Current research lines
Nanoscale order in amorphous materials
Collaborators: Dr. Murray Gibson, Argonne National Lab (inventor of fluctuation microscopy); prof. Paul Voyles, U. Wisconsin (fluctuation microscopy on the STEM), prof. David Drabold, Ohio U. (simulations of amorphous materials).
Using the new technique of fluctuation microscopy in the TEM, we have been able to analyze the degree of medium-range structural order in amorphous materials.
For a-Si, we have shown the existence of abundant medium-range order, which has been modeled as the small grain size limit of nanocrystallinity. We are currently investigating the light-induced changes in this order and in the electronic properties of a-Si:H films. We are also extending the fluctuation microscopy technique to the study of binary materials.
Chemical Vapor Deposition of MB2 Thin Films
Collaborators: Prof. Greg Girolami, UIUC Chemistry (novel precursor molecules); prof. Jim Eckstein, UIUC Physics (superconducting properties and devices).
We are investigating the growth of metallic ceramic MB2 compounds (M = transition metal) using remote-plasma CVD methods. Girolami's group synthesizes new single-source, halogen-free precursors for CVD such as Zr(BH4)4 for ZrB2, Cr(B3H8)2 for CrB2, and others. We perform remote H2 plasma assisted CVD and have obtained, for the first time, thin films which are conformal in deep trenches and have outstanding structural and electronic properties.
Metal diborides are refractary materials with high hardness and low electrical resistivity. These properties make them suitable candidates for applications such as hard, protective coatings or microelectronics.
A very exciting prospect is the possible growth of s-wave, 40K superconducting MgB2 thin films for use in Josephson junctions and other devices. Girolami's group has completed the synthesis of two different precursor molecules and we have begun CVD deposition experiments.
The electronic and structural properties of these layers must be tailored for the particular application by precisely controlling the physics and chemistry of film growth.
Our research goals are to understand the atomic-scale processes that occur at the growing film surface, optimize the plasma processes according to this knowledge, and develop devices with improved performance.
Phase Change Chalcogenide Glasses
Collaborators: Prof.
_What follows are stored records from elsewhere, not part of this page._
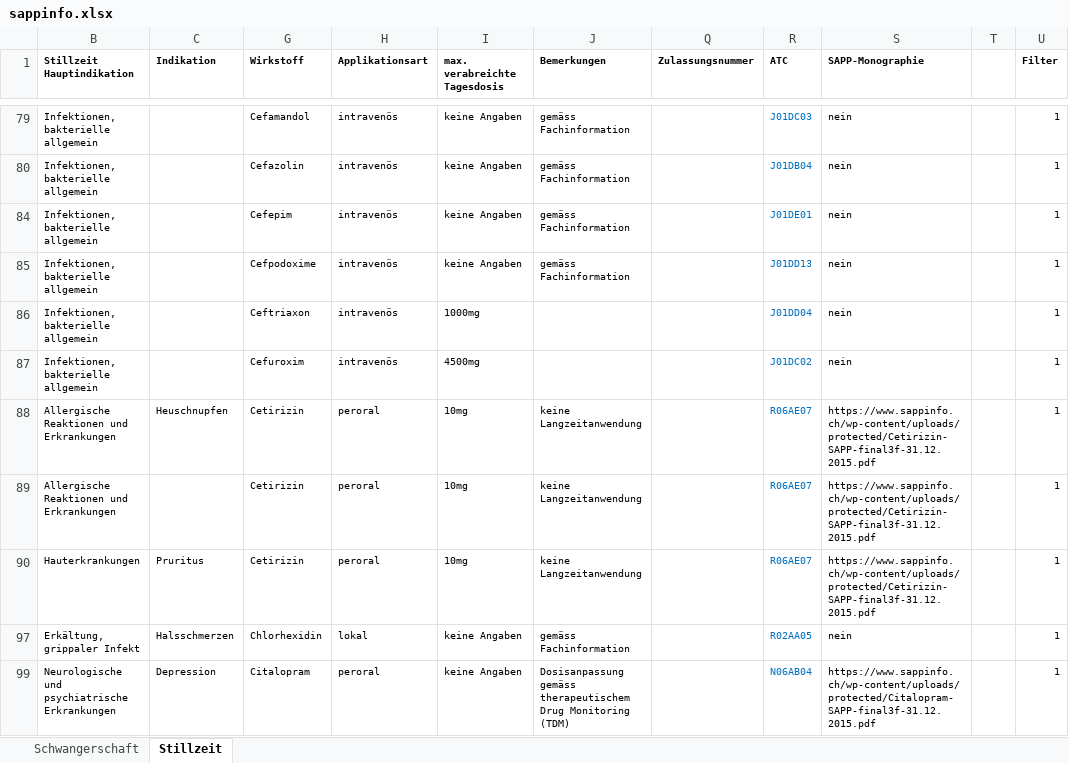
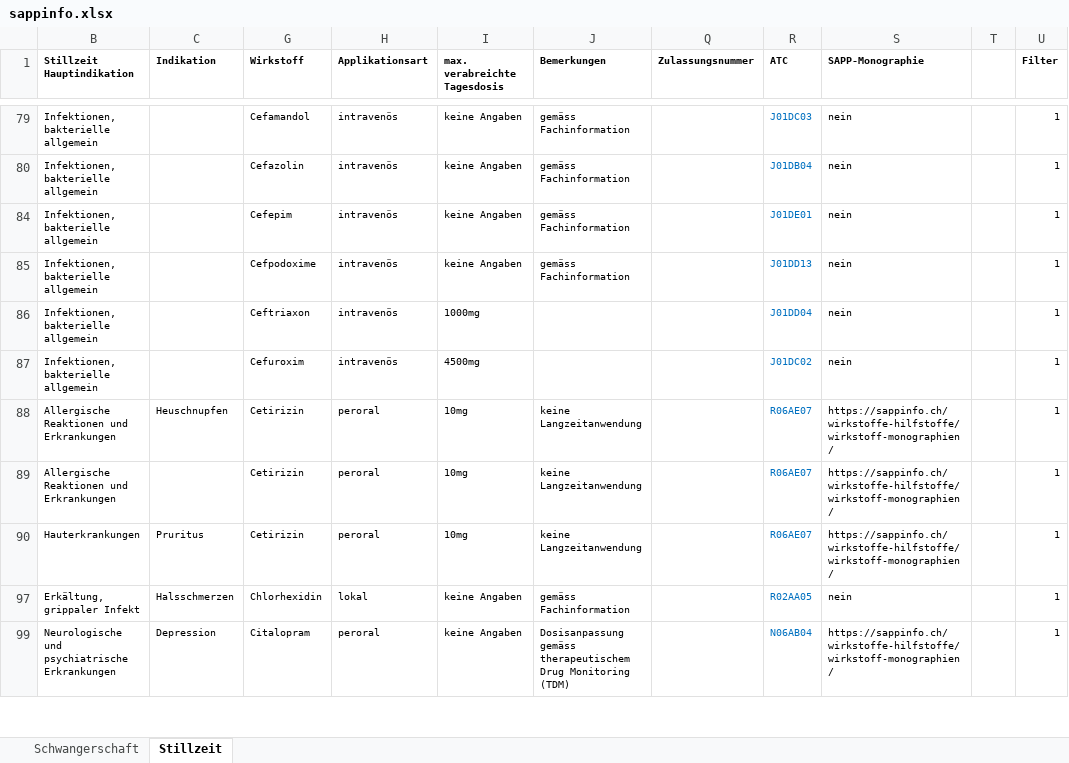
Before and after one commit to zdavatz/cpp2sqlite, an Excel workbook: input/sappinfo.xlsx, sheet Stillzeit, drawn as a sheet; only a part is shown, gaps mark what is left out; values as stored, in another font and other column widths than the file's, no borders; charts and pictures not drawn; the diff covers the shown part only; the diff names each change by its address in the sheet, - before the commit and + after, or states it on an @@ line.

Commit message:
update sappinfo.xlsx

```diff
--- a/input/sappinfo.xlsx (sheet Stillzeit)
+++ b/input/sappinfo.xlsx (sheet Stillzeit)
-S88:S90 (SAPP-Monographie): https://www.sappinfo.ch/wp-content/uploads/protected/Cetirizin-SAPP-final3f-31.12.2015.pdf
+S88:S90 (SAPP-Monographie): https://sappinfo.ch/wirkstoffe-hilfstoffe/wirkstoff-monographien/
-S99 (SAPP-Monographie): https://www.sappinfo.ch/wp-content/uploads/protected/Citalopram-SAPP-final3f-31.12.2015.pdf
+S99 (SAPP-Monographie): https://sappinfo.ch/wirkstoffe-hilfstoffe/wirkstoff-monographien/
```
Also changed, not shown: 36 edited cells and cell formats elsewhere in this sheet, sheet Schwangerschaft, hidden cells, charts or pictures.
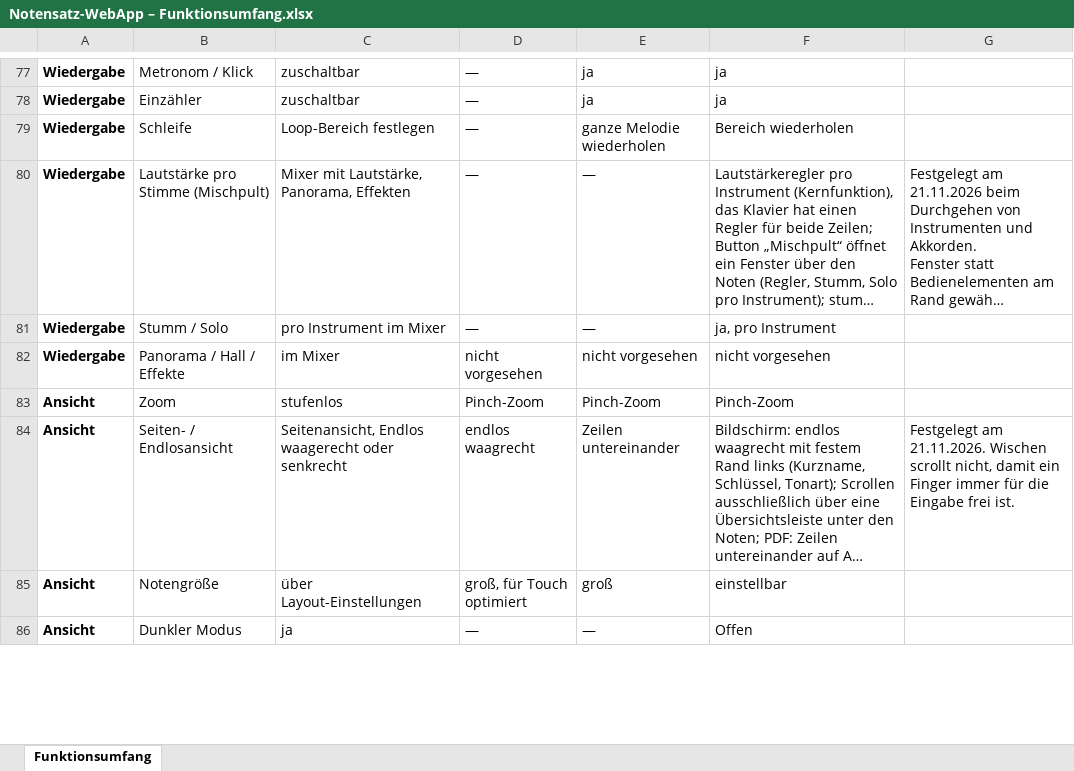
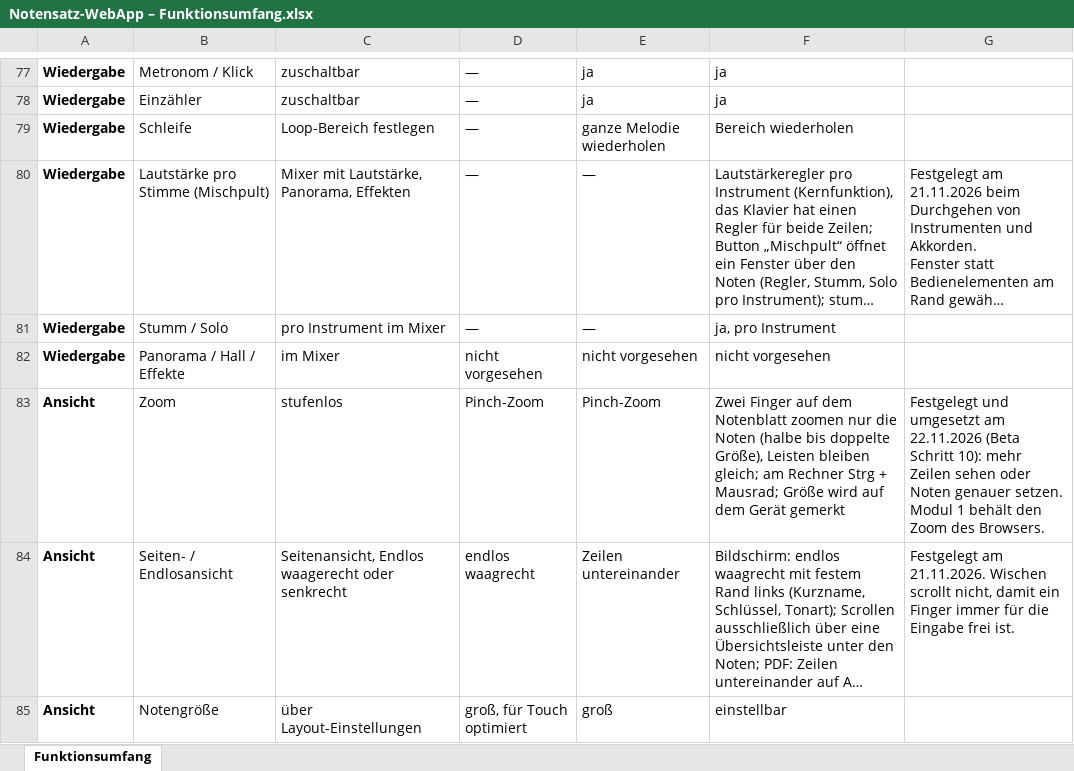
Before and after one commit to jonathan-1414/fermate, an Excel workbook: docs/Notensatz-WebApp – Funktionsumfang.xlsx, sheet Funktionsumfang, drawn as a sheet; only a part is shown, gaps mark what is left out; the shorter side is filled out with more unchanged rows; long unchanged cells end in …; values as stored, in another font and other column widths than the file's, no borders; the diff names each change by its address in the sheet, - before the commit and + after, or states it on an @@ line.

```diff
--- a/docs/Notensatz-WebApp – Funktionsumfang.xlsx (sheet Funktionsumfang)
+++ b/docs/Notensatz-WebApp – Funktionsumfang.xlsx (sheet Funktionsumfang)
-F83: Pinch-Zoom
+F83: Zwei Finger auf dem Notenblatt zoomen nur die Noten (halbe bis doppelte Größe), Leisten bleiben gleich; am Rechner Strg + Mausrad; Größe wird auf dem Gerät gemerkt
-G83: (empty)
+G83: Festgelegt und umgesetzt am 22.11.2026 (Beta Schritt 10): mehr Zeilen sehen oder Noten genauer setzen. Modul 1 behält den Zoom des Browsers.
```
Also changed, not shown: 8 other files.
Steve Bishop, UIUC Physics and ECE (expert in chalcogenides and defects)
We are analyzing the optical, electronic, and transformation kinetics of phase change chalcogenide glasses, such as Ge2Sb2Te5, that have proven technological performance in rewriteable CDs but for which the basic understanding of optical and electronic properties, as well as the presence of nanometer-scale structural order in the amorphous phase, are highly incomplete.
We will analyze these fundamental properties, and explore the possibility that exceedingly small volumes, less than 20 nm in diameter, can be phase changed from the amorphous to crystalline states using a focused electron beam; at such length scales, quantum electronic effects are expected to occur.
Ordered Nanocrystalline Si
Collaborators: Prof. Ed Seebauer, UIUC ChemE (surface diffusion on Si)
We had detected the existence of nm-scale medium range order in a-Si and Seebauer's group had observed the photo-enhanced migration of surface adspecies, leading to grain coarsening. We are collaborating in order to explore the possibility of producing controlled distributions of nanocrystals on the surface of amorphous silicon films.
Thermal CVD of metallic thin films
In the last years Ruthenium is being considered a good candidate for conductive layers in microelectronics and memory storing devices.
In our group we study the growth and properties of Ru thin films grown by CVD. Ru thin films with low electrical resistivities have been obtained, and our research focuses in understanding the chemistry of the growth process and the relationship between microstructure, texturing and electrical properties of the material.